Alistair Gibson: On Grape-grazing Italian sheep
They say variety is the spice of life. Well, when it comes to wine nothing could be closer to the truth.
The shelves may be dominated by the likes of pinot grigio, sauvignon blanc, merlot and shiraz, to name but a few, but there are literally thousands of wine grape varieties – although it is probable that the number actually used to make wine commercially worldwide is closer to 1,000.
A little like new foods (remember sun-dried tomatoes?), unheard-of grape varieties tend to almost appear from nowhere and then suddenly become very fashionable for a period.Spain’s Albariño is a current great example of this.
So this week here are a few wines made from less familiar grapes which may or may not already be known to you.
Pecorino is one and confusingly it’s also the name of a cheese in its native Italy. Rather like the cheese, which is made from sheep’s milk, this white grape variety, which is native to central parts of Italy, takes its name from the Italian word ‘pecora’ which means sheep. But in this case it is so-called because sheep enjoyed eating the grapes as they were driven from pasture to pasture.
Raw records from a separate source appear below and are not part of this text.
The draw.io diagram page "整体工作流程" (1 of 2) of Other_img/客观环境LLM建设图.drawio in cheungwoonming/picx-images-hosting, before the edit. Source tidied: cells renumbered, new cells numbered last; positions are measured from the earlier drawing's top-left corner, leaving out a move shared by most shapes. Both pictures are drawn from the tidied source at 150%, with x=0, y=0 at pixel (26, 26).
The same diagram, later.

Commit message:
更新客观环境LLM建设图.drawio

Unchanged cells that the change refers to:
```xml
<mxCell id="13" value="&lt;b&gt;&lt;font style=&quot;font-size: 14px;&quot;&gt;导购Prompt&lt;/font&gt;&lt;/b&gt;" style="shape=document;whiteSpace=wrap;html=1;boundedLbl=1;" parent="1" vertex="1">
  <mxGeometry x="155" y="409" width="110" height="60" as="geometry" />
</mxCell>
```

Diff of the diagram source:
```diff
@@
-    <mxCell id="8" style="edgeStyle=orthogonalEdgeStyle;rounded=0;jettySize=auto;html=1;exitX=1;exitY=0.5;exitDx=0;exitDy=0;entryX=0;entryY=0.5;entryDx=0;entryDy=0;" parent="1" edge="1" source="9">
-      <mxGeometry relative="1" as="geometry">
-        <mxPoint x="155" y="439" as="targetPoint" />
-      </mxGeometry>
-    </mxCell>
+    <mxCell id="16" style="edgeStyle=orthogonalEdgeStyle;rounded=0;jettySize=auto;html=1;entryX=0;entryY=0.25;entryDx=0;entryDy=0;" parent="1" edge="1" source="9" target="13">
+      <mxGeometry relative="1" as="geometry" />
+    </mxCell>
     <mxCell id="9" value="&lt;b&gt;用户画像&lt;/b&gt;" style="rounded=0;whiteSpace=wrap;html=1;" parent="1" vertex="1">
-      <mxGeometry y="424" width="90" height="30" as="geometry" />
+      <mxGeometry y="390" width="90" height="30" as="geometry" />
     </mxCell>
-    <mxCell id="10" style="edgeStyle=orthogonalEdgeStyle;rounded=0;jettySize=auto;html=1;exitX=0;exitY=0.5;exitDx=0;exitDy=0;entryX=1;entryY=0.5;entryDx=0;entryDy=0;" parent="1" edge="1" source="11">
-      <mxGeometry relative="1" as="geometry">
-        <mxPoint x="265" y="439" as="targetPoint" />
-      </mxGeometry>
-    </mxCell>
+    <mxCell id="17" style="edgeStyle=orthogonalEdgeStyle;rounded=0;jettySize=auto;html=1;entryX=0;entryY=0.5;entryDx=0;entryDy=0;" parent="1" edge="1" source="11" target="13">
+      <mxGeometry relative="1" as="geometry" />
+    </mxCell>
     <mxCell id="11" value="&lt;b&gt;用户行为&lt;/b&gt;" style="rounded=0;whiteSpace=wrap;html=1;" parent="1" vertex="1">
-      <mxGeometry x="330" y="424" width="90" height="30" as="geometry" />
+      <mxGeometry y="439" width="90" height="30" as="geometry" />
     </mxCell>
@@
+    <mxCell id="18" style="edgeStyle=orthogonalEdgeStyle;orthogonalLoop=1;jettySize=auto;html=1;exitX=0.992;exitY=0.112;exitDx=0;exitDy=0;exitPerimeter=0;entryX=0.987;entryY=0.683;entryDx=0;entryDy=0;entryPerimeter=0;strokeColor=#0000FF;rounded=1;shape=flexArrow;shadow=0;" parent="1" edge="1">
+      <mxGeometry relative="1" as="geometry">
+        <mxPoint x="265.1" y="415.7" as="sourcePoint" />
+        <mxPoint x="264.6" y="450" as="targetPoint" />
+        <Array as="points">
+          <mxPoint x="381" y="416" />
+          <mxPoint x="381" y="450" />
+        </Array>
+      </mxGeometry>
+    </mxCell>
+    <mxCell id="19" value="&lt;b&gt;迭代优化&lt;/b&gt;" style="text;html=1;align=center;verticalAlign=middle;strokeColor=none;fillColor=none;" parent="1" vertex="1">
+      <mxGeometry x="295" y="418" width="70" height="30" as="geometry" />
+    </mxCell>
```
Contesa Pecorino 2015, Colline Pescaresi (Majestic £8.99 or £7.49 in a mixed six) is a lovely example of this grape. It’s really fresh with citrus, stone fruits and blossom on the nose, followed by some peach and zesty acidity. It’s a perfect summer wine to match with antipasti or maybe even some cheese of the same name, but just don’t mix up the two!
Zinfandel may be a slightly better-known variety, but sadly it is all too often associated with semi-sweet rosé . But it is capable of producing some really interesting, full-bodied red.
Chronic Cellars Purple Paradise 2013, Paso Robles (Majestic £14.99 or £12.99 in a mixed six) is actually a blend of zinfandel with a little syrah, petite syrah (another obsure red grape) and grenache produced by Chronic Cellars which is a cult Californian winery. It also has wines named Dead Nuts and Mr Nibbles. Enough said!
This is a modern style of wine with bramble fruit, liquorice, vanilla and chocolate. It is very ripe and a little jammy, but has just enough acidity to make it work. A bit like the label, the wine may not be everyone’s cup of tea, but it’s certainly interesting. Try with some home-made burgers and fries.
Another funky label and wine is Snake + Herring Calypso 2013, Margaret River (M&S £16 down from £20 until August 1). This is a blend of cabernet franc, the lesser-known cousin of cabernet sauvignon and merlot, and shows cherry and raspberry fruits, a little eucalyptus and mocha before a palate that has layers of plush fruit and ripe tannins before a surprisingly elegant finish.
Try this lovely wine with a roast leg of lamb at a Sunday lunch.